Katharine Ludington (1869–1953), Ethel’s sister-in-law, had from childhood gathered wildflowers from Old Lyme’s fields and roadsides and delighted in making decorative arrangements. In September 1887, after completing her studies at Miss Porter’s School where she was known as art teacher Robert Brandegee’s (1849–1922) most talented pupil, she described two “special” bouquets in a letter to a cousin. “One, in a robin’s egg blue vase, was of ferns which had turned light brown, cream color and white, yellow leaves and a few pale red and brownish pink maple leaves.
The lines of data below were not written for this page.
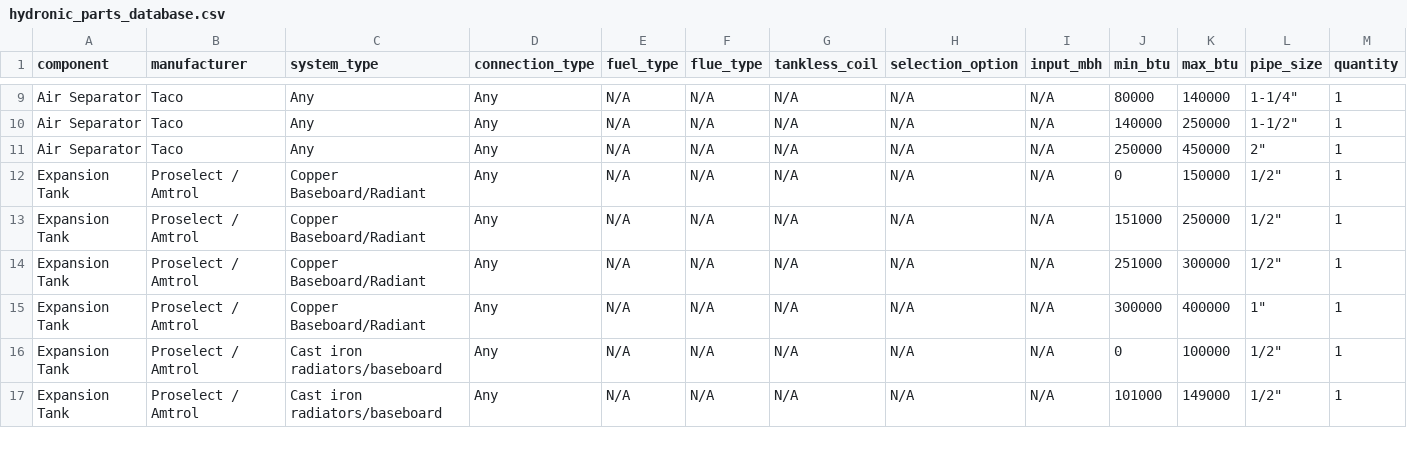
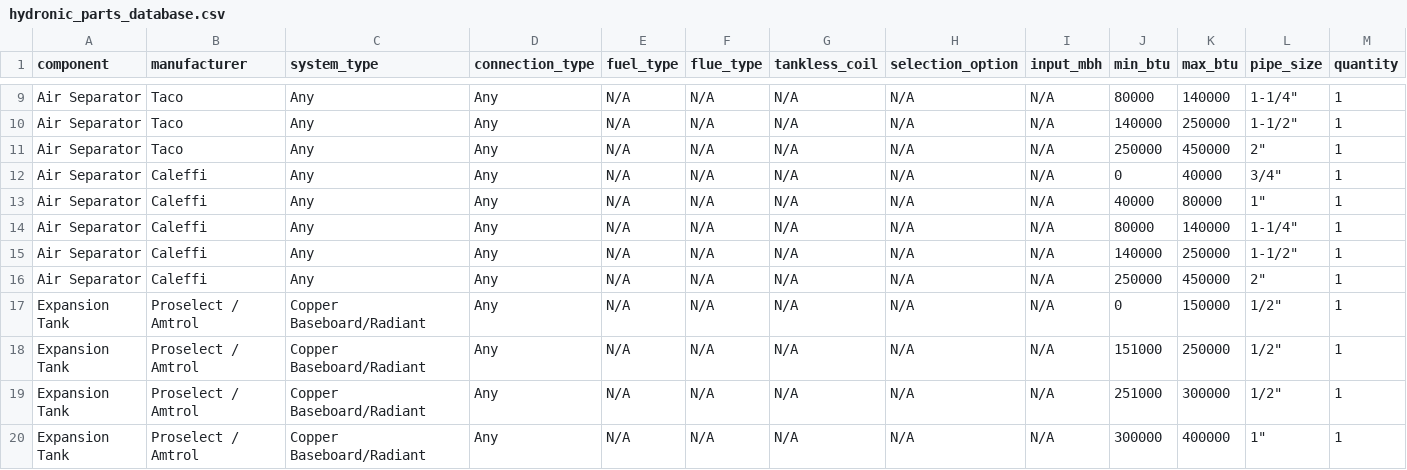
Before and after one commit to JothamHyatt/BoilerTrimSelection, a CSV file: hydronic_parts_database.csv, drawn as a sheet; only a part is shown, gaps mark what is left out; the shorter side is filled out with more unchanged rows; rows hold the shown columns only; the diff names each change by its address in the sheet, - before the commit and + after, or states it on an @@ line.

Commit message:
Add files via upload

```diff
--- a/hydronic_parts_database.csv
+++ b/hydronic_parts_database.csv
+row 12: Air Separator | Caleffi | Any | Any | N/A | N/A | N/A | N/A | N/A | 0 | 40000 | 3/4" | 1
+row 13: Air Separator | Caleffi | Any | Any | N/A | N/A | N/A | N/A | N/A | 40000 | 80000 | 1" | 1
+row 14: Air Separator | Caleffi | Any | Any | N/A | N/A | N/A | N/A | N/A | 80000 | 140000 | 1-1/4" | 1
+row 15: Air Separator | Caleffi | Any | Any | N/A | N/A | N/A | N/A | N/A | 140000 | 250000 | 1-1/2" | 1
+row 16: Air Separator | Caleffi | Any | Any | N/A | N/A | N/A | N/A | N/A | 250000 | 450000 | 2" | 1
```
The other was of dark rich red leaves of all kinds, sumach, Pepperidge and maple and the effect of the two roses in opposite corners was gorgeous.” Katharine’s letters began mentioning her busy flower mission work in 1895, and the next year Ethel joined in that pleasurable summer task.
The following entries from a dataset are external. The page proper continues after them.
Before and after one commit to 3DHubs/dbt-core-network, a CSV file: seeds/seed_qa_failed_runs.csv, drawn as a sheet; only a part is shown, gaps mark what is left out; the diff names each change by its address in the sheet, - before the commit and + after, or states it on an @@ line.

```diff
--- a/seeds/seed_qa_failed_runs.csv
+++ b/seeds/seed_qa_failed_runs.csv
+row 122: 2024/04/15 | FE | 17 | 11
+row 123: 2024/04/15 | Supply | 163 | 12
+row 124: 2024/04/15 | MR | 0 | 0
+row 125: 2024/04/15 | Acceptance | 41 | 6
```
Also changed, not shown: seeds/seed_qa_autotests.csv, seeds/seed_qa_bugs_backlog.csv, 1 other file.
“Went to drive on the Hamburgh road and gathered quantities of golden rod and asters,” Ethel noted in her diary in September 1896. “Picked flowers by the roadside as well as at the Matson’s” with “most of the afternoon given to tying up flowers,” she wrote the following autumn. On a second excursion two weeks later, after “a fine walk in the woods picking golden rod, everlasting & bay leaves,” she “spent several hours after lunch tying up bunches of flowers for the Sea & Land Mission.”
The Church of Sea and Land, founded to minister to needy mariners and their families on New York’s Lower East Side and dedicated in 1819, had recently been saved from financial ruin through the efforts of Rev. Charles H. Parkhurst, the influential pastor at the Madison Square Presbyterian Church where the Ludington family were active members throughout the winter months. “The Church of the Sea and Land has recently become part of the mission work of Rev. Parkhurst’s congregation,” a newsletter reported in 1894.
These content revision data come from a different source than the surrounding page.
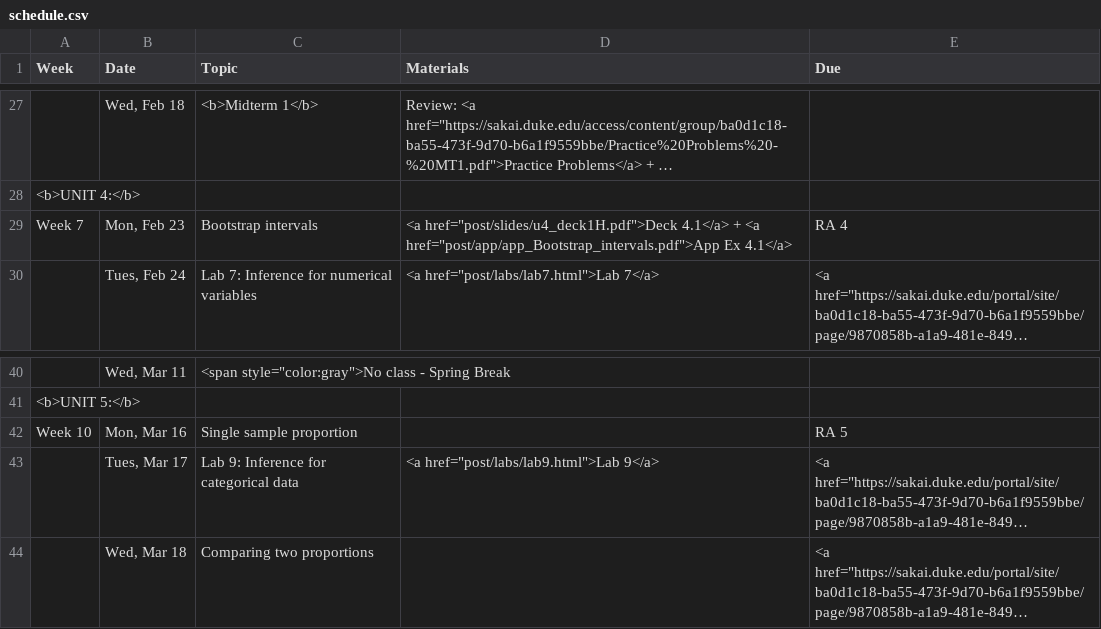
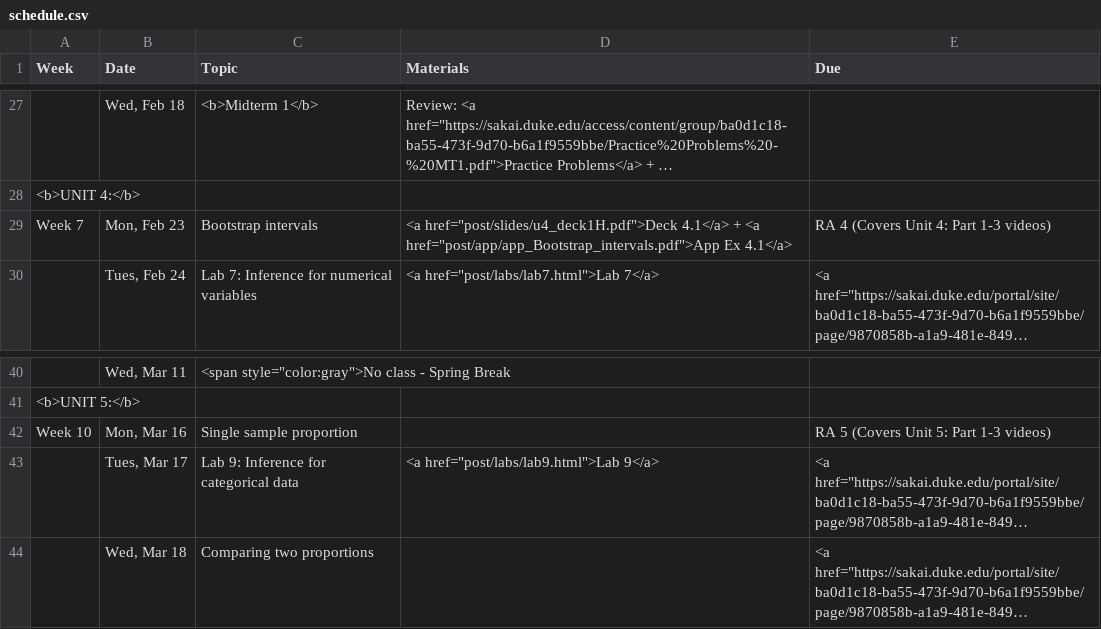
Before and after one commit to mine-cetinkaya-rundel/sta101_sp15, a CSV file: Sta101_S15_web/_csv/schedule.csv, drawn as a sheet; only a part is shown, gaps mark what is left out; long unchanged cells end in …; the diff names each change by its address in the sheet, - before the commit and + after, or states it on an @@ line.

```diff
--- a/Sta101_S15_web/_csv/schedule.csv
+++ b/Sta101_S15_web/_csv/schedule.csv
-E29 (Due): RA 4
+E29 (Due): RA 4 (Covers Unit 4: Part 1-3 videos)
-E42 (Due): RA 5
+E42 (Due): RA 5 (Covers Unit 5: Part 1-3 videos)
```
Also changed, not shown: 6 other files.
Ethel Ludington’s love of flowers would later find expression in the luxuriant formal gardens she designed at her Clovelly estate near Philadelphia and in her contributions to the Philadelphia Garden Club. At age 32, when she spent most of July in Gloucester sitting for Miss Beaux’s portrait, she selected from her extensive wardrobe a diaphanous black jacket of old lace and gauzy square-neck white blouse. As accessories, she chose an emerald pendant, a slender vine-like green scarf that twined into her lap, and a pair of white camellias to decorate her glossy black hair. “Ethel showed us last evening a Kodak of her portrait in the charcoal stage just to show the pose & outlines. It was very spirited, & promises well,” a family member noted in early August.
Cecilia Beaux on her terrace, Gloucester, 1911. Cecilia Beaux Papers, Archives of American Art, Smithsonian Institution
Clovelly gardens, Ardmore, Pennsylvania, ca. 1915. Ethel Saltus Ludington (memorial booklet), privately published, n.d. Object files, Florence Griswold Museum, Gift of the Ludington Family
 Ethel Saltus Ludington diaries, passim, Ludington Family Collection.
 “A Beautiful Charity: Opening Day at the Flower and Fruit Missions,” The New York Times, May 6, 1879.
 Katharine Ludington to Helen Gilman Noyes, September 1887, Brown Gilman Family Papers, New York Public Library.
 Christian Work Newspaper 57:410 (September 13, 1894).
 Helen Abia Gilman Noyes to Helen Gilman Noyes Brown, August 3, 1903, Brown Gilman Family Papers, New York Public Library.